Videomaker – Learn video production and editing, camera reviews › Forums › Technique › Sound › UHF vs VHF for wireless Lav system – opinions? › I’ve used both UHF & V
I’ve used both UHF & VHF wireless mics. I have used two Azden VHF wireless mics for the past couple of years and encountered no problems. But I live in Des Moines IA and I know it’s an area with fewer signals to cause interference. So my inexpensive wireless mics are able to work just fine with only two radio channels available. I used to do a lot of production work in the Minneapolis MN area and I’m pretty sure two VHF channels would be inadequate. Up there, we sometimes encountered problems even with our ten channel UHF systems.
So the moral of my story is that you need to assess your area. In low population areas, there is likely to be plenty of space in the VHF or UHF bands. But in populated areas, you’ll want to have as many channels available as possible. The main reason UHF systems are preferred by pros is the simple fact that UHF has a great many more channels available to begin with, so the likelyhood of finding a vacant channel is also much greater. (And if I recall the physics correctly, it takes less power to increase the strength of UHF signals. But I could have it switched around.) So you’ll generally find better electronics in the UHF systems, although they generally cost more.
And as a quick note, my Adzen wireless mics’ transmitters have a 1/4″ mono input. They came with both a corded handheld & lav mic so I could select what I wanted to use. So incidentally, I could use a mic cable to connect them directly to my camcorder.
And while I hear a lot about how the XLR connection is more professional, I’ve found that for the vast majority of prosumer uses, the advantages of the vastly more expensive XLR audio connections are totally irrelevant (i.e. a waste of money.) Since that’s not the topic here, I won’t bore you with the facts. I’ll just close by saying that the choice of UHF or VHF depends upon how many channels you can use (and to a lesser extent the local population density.) I would choose the cheaper 10 channel VHF system over a 5 channel UHF system. (Although it’s been years since I’ve seen such a low channel UHF system.)

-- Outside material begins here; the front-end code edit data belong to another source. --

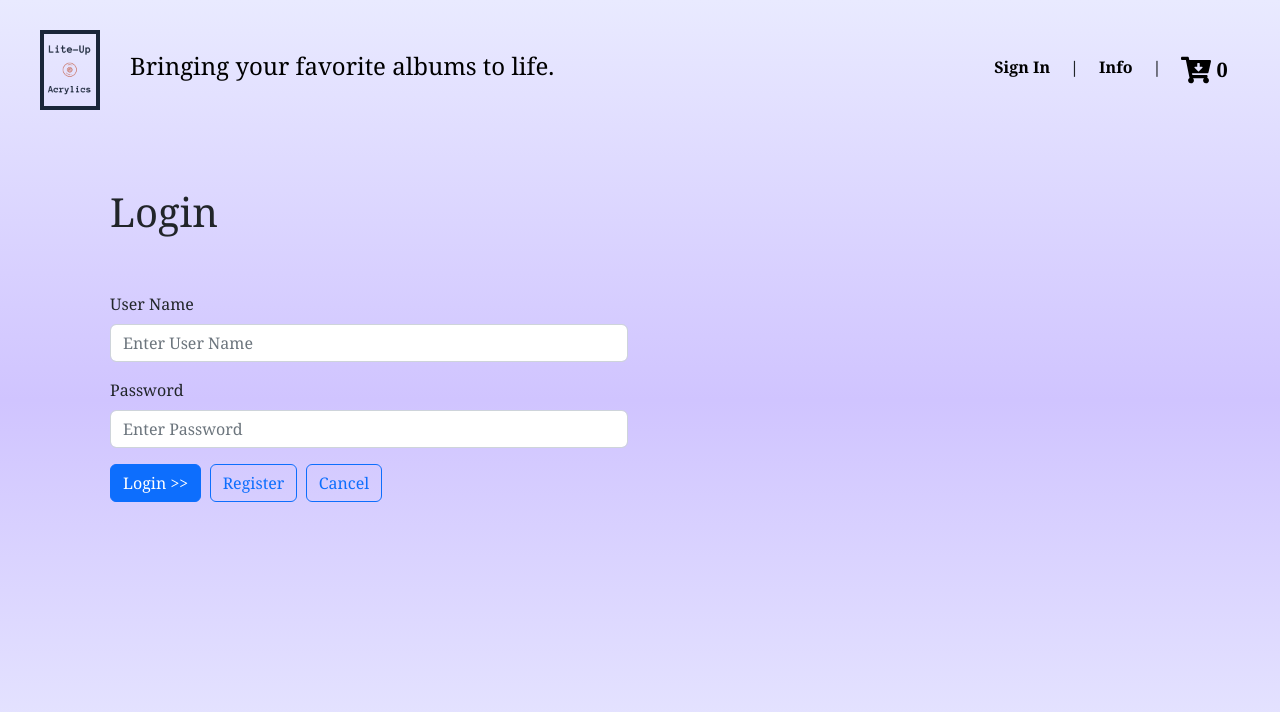
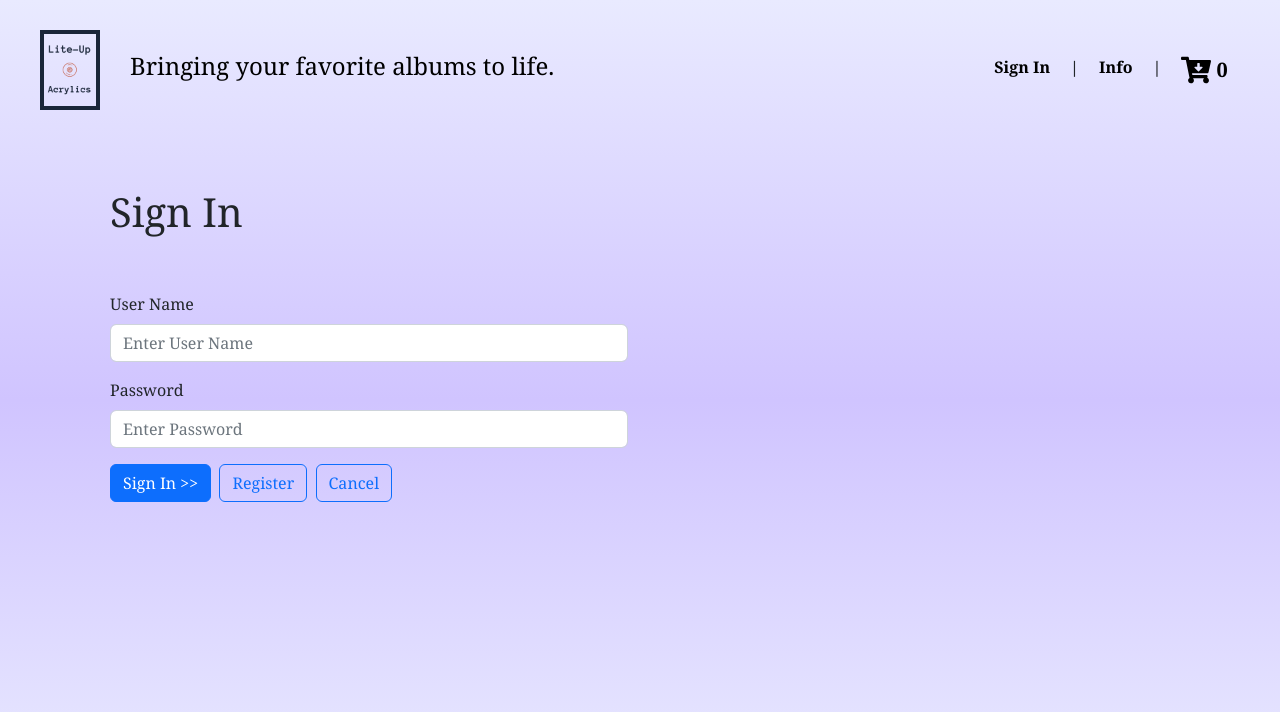
Before and after one commit to athyk213/lite-up-acrylics, a React (Create React App) app: page /signin in a window 1280 px wide. Shown: the top 712 px of the page. Built offline with nearby package versions, Linux system fonts and the light colour scheme; no server answers; what aws-amplify would draw is missing.

Commit message:
fixed validation bug

```diff
--- a/src/auth/Register.js
+++ b/src/auth/Register.js
@@ -70,7 +70,7 @@ export default function Register() {
             </Button>
             &nbsp;&nbsp;
             <Link to="/login">
-              <Button variant="outline-primary">Login</Button>
+              <Button variant="outline-primary">Sign In</Button>
             </Link>
             &nbsp;&nbsp;
             <Link to="/">
--- a/src/auth/SignIn.js
+++ b/src/auth/SignIn.js
@@ -17,6 +17,15 @@ export default function SignIn({ updateAuthStatus }) {
     } catch (err) {
       if (err.code === "UserNotFoundException") {
         alert("User not found. Please check your username and try again.");
+      } else if (err.code === "InvalidParameterException") {
+        alert("Please enter both your username and your password.");
+      } else if (err.code === "UserNotConfirmedException") {
+        try {
+          await Auth.resendSignUp(username);
+          navigate("/validate");
+        } catch (error) {
+          alert(error);
+        }
       } else {
         alert(err);
       }
@@ -26,7 +35,7 @@ export default function SignIn({ updateAuthStatus }) {
     <Container>
       <Row className="px-4 my-5">
         <Col>
-          <h1>Login</h1>
+          <h1>Sign In</h1>
         </Col>
       </Row>
       <Row className="px-4 my-5">
@@ -50,7 +59,7 @@ export default function SignIn({ updateAuthStatus }) {
               />
             </Form.Group>
             <Button variant="primary" type="button" onClick={handleLogin}>
-              Login &gt;&gt;
+              Sign In &gt;&gt;
             </Button>
             &nbsp;&nbsp;
             <Link to="/register">
--- a/src/auth/Validate.js
+++ b/src/auth/Validate.js
@@ -7,20 +7,19 @@ import { Container, Row, Col, Form, Button } from "react-bootstrap";
 
 export default function Validate() {
   const navigate = useNavigate();
-
   const [username, setUserName] = useState("");
   const [authenticationCode, setAuthenticationCode] = useState("");
 
   const handleRegisterConfirmation = async () => {
     try {
-      console.log("handleRegisterConfirmation");
-      console.log(username);
-      console.log(authenticationCode);
-
       await Auth.confirmSignUp(username, authenticationCode);
       navigate("/signin");
     } catch (err) {
-      console.log(err);
+      if (err.code === "NotAuthorizedException") {
+        alert("Your email has already been confirmed.");
+      } else {
+        alert(err);
+      }
     }
   };
 
```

Good luck with you choices! Just try to avoid making an uniformed decision.